feature

Barclays is adopting the same tactic as
Barclaycard did when it acquired the Goldfish/Morgan Stanley credit
card brands in 2007, and added contactless functionality as a
compulsory feature into the new versions of those cards in late
2008.

At the time, Barclaycard stated that
credit card customers would not have the option of requesting
non-contactless versions of the cards, stating that customers could
simply choose not to use the contactless feature and use chip and
PIN payment instead.

But with contactless now being added to
its debit portfolio, Barclays is likely to face more resistance
from fraud-conscious current account customers who mistrust
contactless technology, given that payments will be taken directly
from their bank accounts, despite Barclays stressing that the risk
of fraud is miniscule due to technological safeguards already in
place.

There are also other logistical issues
that could arise, such as a rise in costs in administrative and
customer service processes. Also, most contactless terminals that
have been rolled out already are predominantly in the London
region, and cardholders outside the area may find a paucity of
locations where they would be able to use contactless.
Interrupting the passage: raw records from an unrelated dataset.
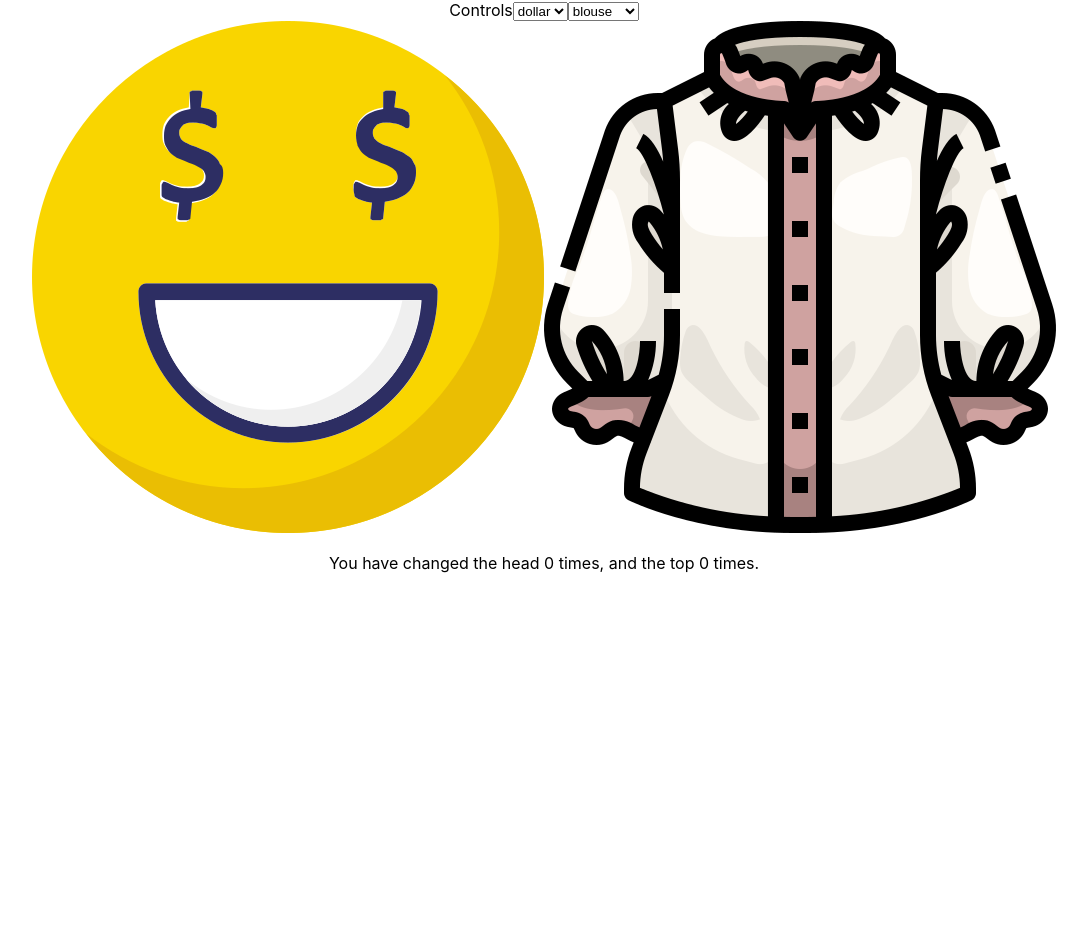
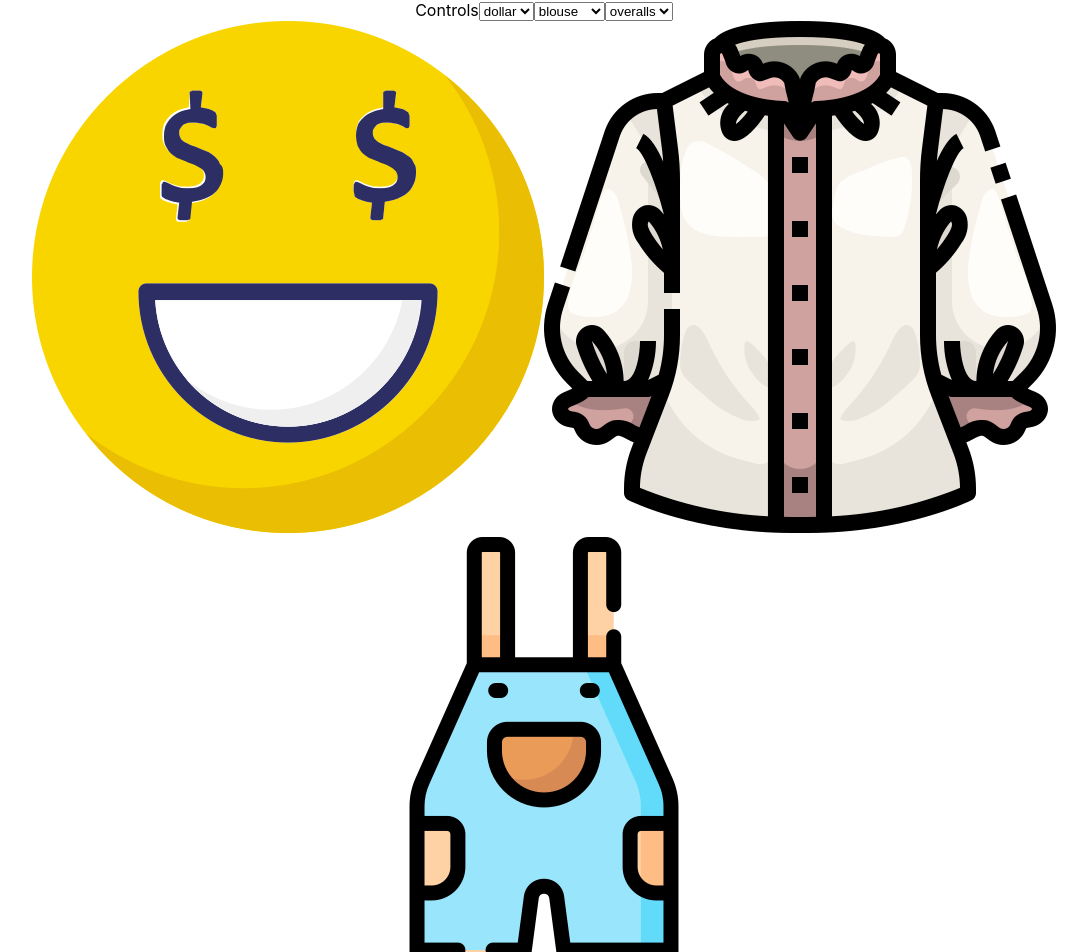
Before and after one commit to morganniemeyer/characterreact, a React (Create React App) app: page / in a window 1280 px wide. Shown: the top 952 px of the page, without its empty margins (96-1183 px from the left). Before the commit the page ends 800 px from the top, so only its background shows below. Built offline with nearby package versions, Linux system fonts and the light colour scheme.

Commit message:
logic for bottoms selection and rendering functional

```diff
--- a/src/components/controls/Controls.js
+++ b/src/components/controls/Controls.js
@@ -1,8 +1,9 @@
 import React from 'react';
 
-export default function Controls({ setHead, countHead, setTorso, countTorso }) {
+export default function Controls({ setHead, countHead, setTorso, countTorso, setBottoms }) {
   const heads = ['dollar', 'cry', 'rage', 'sleep', 'smile'];
   const torsos = ['blouse', 'hawaii', 'jumper', 'suit', 'tank-top'];
+  const bottoms = ['overalls', 'pants', 'sweats', 'widecut', 'jeans'];
 
   const handleHead = (event) => {
     setHead(event.target.value);
@@ -15,6 +16,9 @@ export default function Controls({ setHead, countHead, setTorso, countTorso }) {
     countTorso((currentState) => {
       return currentState + 1;
     });
+  };
+  const handleBottoms = (event) => {
+    setBottoms(event.target.value);
   };
 
   return (
@@ -36,6 +40,14 @@ export default function Controls({ setHead, countHead, setTorso, countTorso }) {
         ))}
         ;
       </select>
+      <select onChange={handleBottoms}>
+        {bottoms.map((bottomItem) => (
+          <option key={bottomItem} value={bottomItem}>
+            {bottomItem}
+          </option>
+        ))}
+        ;
+      </select>
     </div>
   );
 }
--- a/src/components/display/Display.js
+++ b/src/components/display/Display.js
@@ -1,10 +1,11 @@
 import React from 'react';
 
-export default function Display({ head, torso }) {
+export default function Display({ head, torso, bottoms }) {
   return (
     <div>
       <img src={`/images/heads/${head}.png`} />
       <img src={`/images/shirts/${torso}.png`} />
+      <img src={`/images/bottoms/${bottoms}.png`} />
     </div>
   );
 }
--- a/src/components/layout/Layout.js
+++ b/src/components/layout/Layout.js
@@ -9,11 +9,12 @@ export default function Layout() {
   const [headCount, countHead] = useState(0);
   const [torso, setTorso] = useState('blouse');
   const [torsoCount, countTorso] = useState(0);
+  const [bottoms, setBottoms] = useState('overalls');
   return (
     <main>
       <div>
-        <Controls {...{ setHead, countHead, setTorso, countTorso }} />
-        <Display {...{ head, torso }} />
+        <Controls {...{ setHead, countHead, setTorso, countTorso, setBottoms }} />
+        <Display {...{ head, torso, bottoms }} />
       </div>
       <Catch {...{ headCount, torsoCount }} />
     </main>
```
Over 8,000 UK retailers already accept
contactless payments including many outlets of Pret A Manger,
Coffee Republic, EAT, Books etc, Krispy Kreme, Threshers and
thousands of independent retailers. However, that figure is well
short of the 15,000 merchants that Barclaycard predicted would be
accepting contactless by the end of 2008.